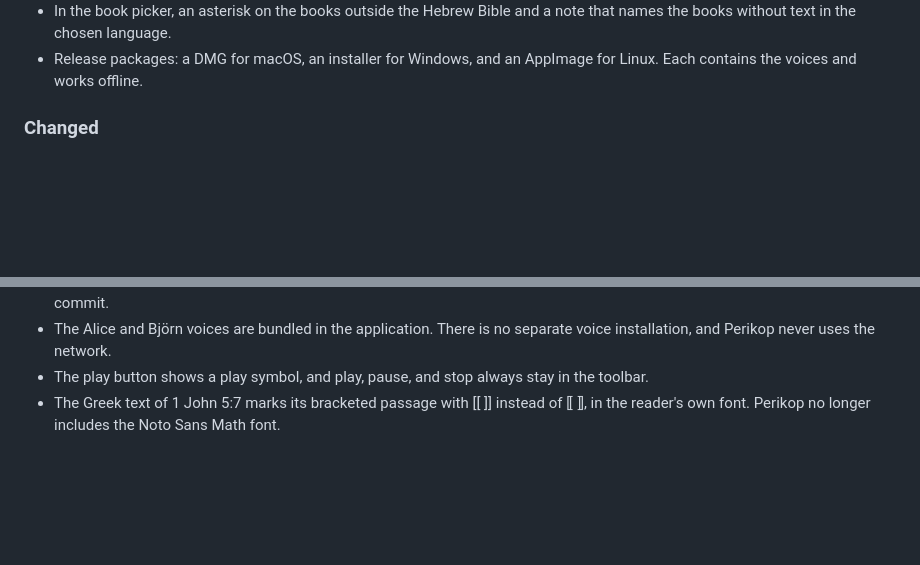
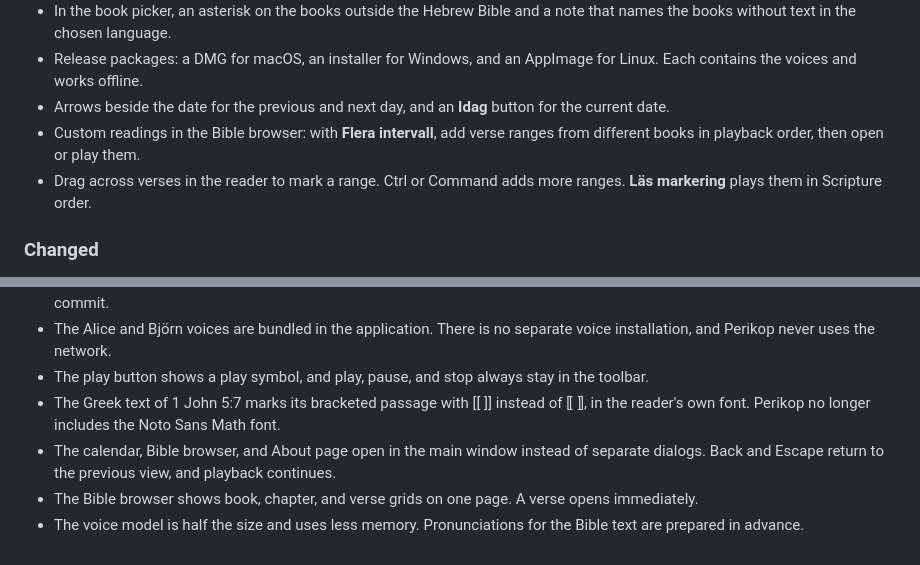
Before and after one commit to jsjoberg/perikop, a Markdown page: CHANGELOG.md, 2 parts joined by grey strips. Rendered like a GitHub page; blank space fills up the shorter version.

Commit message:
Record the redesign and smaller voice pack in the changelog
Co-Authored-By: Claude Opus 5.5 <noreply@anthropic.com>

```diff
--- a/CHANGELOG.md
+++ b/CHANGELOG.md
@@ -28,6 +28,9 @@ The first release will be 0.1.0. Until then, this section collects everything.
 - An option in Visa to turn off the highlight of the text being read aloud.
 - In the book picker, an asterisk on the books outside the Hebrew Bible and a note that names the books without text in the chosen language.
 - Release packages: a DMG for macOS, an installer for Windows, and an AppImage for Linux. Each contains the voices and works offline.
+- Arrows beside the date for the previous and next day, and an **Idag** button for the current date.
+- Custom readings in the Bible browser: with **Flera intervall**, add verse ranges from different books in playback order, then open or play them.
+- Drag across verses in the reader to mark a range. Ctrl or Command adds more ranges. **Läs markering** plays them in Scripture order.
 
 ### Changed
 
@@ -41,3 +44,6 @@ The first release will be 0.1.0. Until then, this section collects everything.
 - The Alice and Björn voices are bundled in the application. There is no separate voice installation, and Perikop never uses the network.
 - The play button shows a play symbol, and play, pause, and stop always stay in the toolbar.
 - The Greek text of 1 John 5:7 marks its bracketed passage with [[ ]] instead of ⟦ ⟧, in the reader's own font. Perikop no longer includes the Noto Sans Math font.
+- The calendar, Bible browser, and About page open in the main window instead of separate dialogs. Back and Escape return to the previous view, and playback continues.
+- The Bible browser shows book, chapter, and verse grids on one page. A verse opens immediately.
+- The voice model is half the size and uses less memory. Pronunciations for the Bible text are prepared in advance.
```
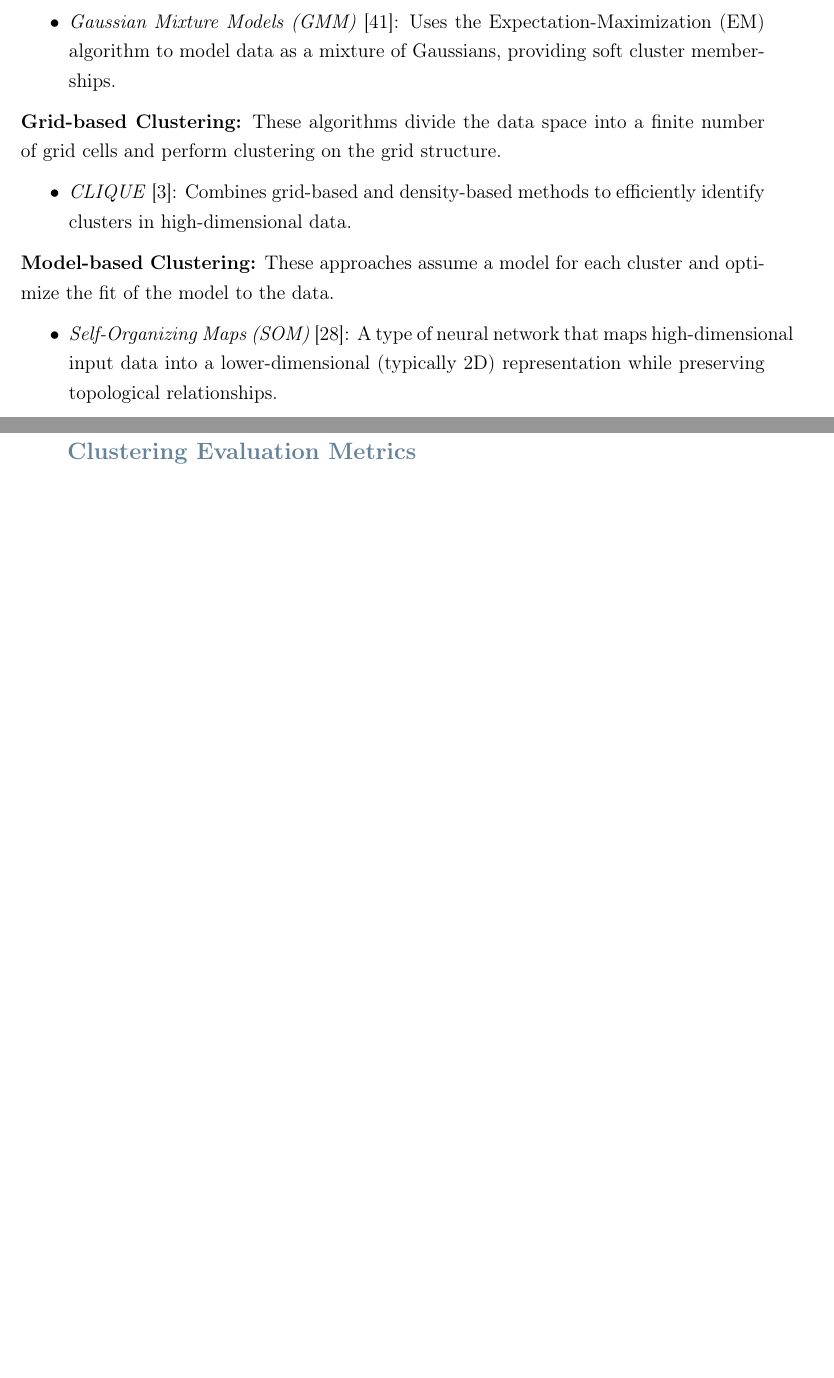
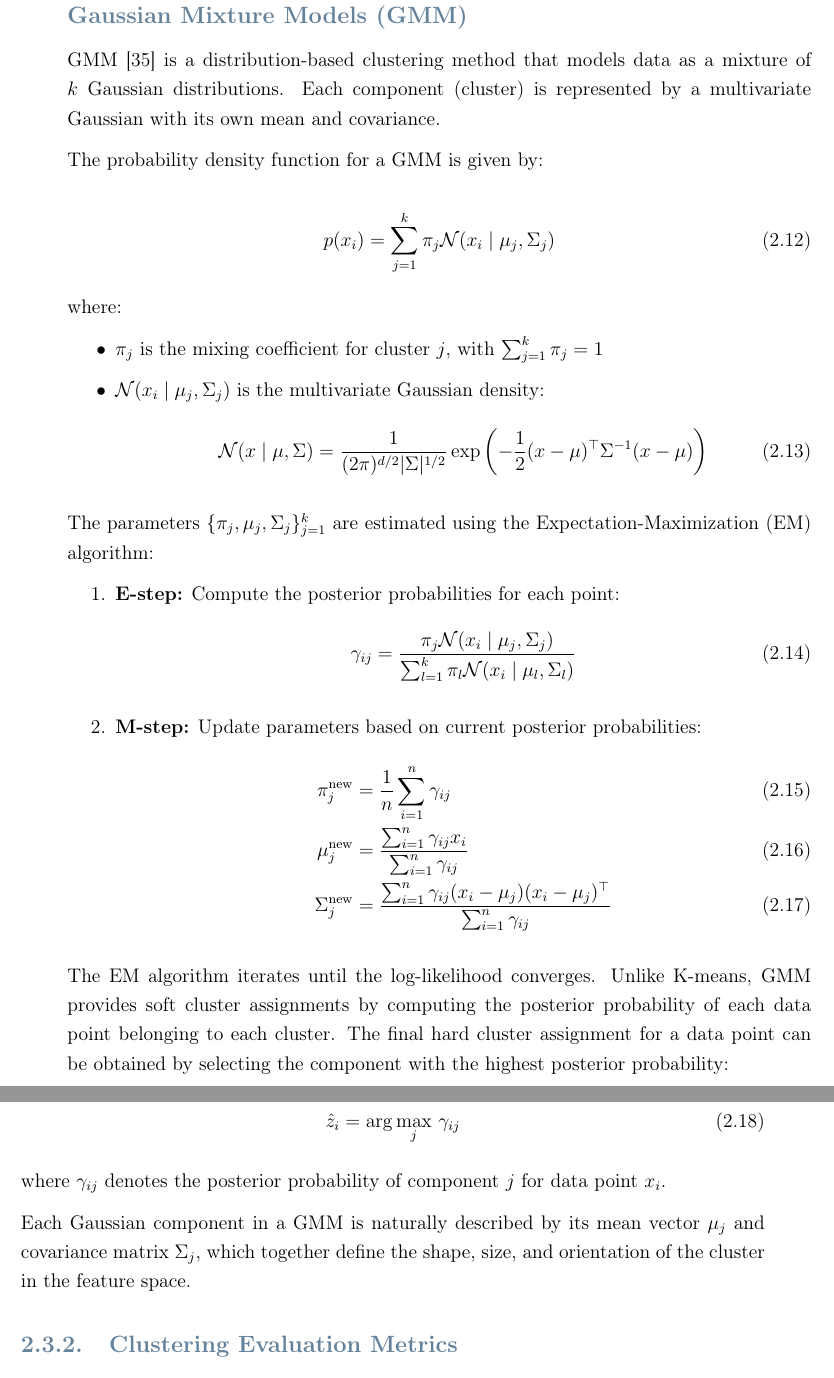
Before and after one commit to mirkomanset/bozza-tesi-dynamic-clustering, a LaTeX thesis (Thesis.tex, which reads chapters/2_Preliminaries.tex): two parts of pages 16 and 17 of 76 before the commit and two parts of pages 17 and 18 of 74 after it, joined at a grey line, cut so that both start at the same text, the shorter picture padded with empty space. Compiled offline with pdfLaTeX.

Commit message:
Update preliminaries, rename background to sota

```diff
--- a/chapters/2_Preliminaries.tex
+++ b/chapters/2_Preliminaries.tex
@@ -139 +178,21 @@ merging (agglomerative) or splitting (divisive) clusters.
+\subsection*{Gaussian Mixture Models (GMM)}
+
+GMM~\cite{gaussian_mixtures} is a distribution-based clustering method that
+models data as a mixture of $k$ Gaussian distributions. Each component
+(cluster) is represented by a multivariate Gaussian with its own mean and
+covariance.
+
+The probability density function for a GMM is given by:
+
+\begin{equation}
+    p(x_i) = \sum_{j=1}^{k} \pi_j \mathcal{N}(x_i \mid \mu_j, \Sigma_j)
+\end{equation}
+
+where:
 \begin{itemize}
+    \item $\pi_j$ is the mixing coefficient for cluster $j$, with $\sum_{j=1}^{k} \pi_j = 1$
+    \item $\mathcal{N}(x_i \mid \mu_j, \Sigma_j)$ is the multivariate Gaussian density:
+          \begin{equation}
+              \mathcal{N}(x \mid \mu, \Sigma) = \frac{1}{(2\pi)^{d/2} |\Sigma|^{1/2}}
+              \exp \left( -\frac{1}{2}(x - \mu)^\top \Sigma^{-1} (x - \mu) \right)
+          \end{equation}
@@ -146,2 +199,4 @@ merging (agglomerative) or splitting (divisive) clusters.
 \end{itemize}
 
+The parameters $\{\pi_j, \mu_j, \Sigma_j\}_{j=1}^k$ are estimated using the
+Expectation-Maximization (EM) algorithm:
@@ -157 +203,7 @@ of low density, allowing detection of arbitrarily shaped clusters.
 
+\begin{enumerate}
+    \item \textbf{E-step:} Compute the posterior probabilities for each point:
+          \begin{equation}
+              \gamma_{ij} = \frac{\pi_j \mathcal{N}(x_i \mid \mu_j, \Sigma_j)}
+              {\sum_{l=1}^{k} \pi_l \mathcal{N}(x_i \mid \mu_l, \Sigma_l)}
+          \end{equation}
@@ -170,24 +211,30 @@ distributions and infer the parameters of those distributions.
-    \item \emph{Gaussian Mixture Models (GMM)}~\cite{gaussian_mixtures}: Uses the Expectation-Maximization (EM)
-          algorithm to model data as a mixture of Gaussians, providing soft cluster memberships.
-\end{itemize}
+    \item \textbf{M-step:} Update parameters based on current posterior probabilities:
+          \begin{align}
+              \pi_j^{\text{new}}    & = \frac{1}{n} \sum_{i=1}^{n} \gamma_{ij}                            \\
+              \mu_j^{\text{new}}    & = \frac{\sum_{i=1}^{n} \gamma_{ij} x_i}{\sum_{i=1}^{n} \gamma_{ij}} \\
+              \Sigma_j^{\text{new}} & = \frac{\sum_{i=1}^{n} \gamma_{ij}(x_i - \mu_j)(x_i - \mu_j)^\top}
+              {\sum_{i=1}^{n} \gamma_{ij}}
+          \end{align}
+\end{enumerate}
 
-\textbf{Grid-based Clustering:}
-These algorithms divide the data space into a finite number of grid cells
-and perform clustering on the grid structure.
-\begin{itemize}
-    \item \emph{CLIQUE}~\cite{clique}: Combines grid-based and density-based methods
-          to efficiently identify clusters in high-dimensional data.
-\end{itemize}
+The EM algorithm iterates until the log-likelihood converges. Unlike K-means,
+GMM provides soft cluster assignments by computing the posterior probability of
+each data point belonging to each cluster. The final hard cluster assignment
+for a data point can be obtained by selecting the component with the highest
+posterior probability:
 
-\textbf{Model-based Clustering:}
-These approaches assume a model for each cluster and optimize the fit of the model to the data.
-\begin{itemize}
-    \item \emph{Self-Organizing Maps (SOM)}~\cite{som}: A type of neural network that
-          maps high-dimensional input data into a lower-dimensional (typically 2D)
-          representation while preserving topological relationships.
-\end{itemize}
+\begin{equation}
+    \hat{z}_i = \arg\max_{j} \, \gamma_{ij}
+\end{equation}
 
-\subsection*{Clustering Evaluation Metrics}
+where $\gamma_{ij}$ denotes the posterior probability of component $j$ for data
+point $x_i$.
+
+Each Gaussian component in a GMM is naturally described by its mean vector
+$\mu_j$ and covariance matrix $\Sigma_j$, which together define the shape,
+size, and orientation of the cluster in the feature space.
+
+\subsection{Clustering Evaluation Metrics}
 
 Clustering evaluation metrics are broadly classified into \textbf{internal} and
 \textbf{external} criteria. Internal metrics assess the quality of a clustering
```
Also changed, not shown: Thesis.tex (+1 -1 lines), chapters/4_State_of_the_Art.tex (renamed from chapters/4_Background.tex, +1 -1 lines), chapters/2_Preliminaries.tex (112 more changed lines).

..........

# Instructions for the task:
Going through the listing above, tally the lines that contain the word "parameters" and report the total alone.

# Written solution:
3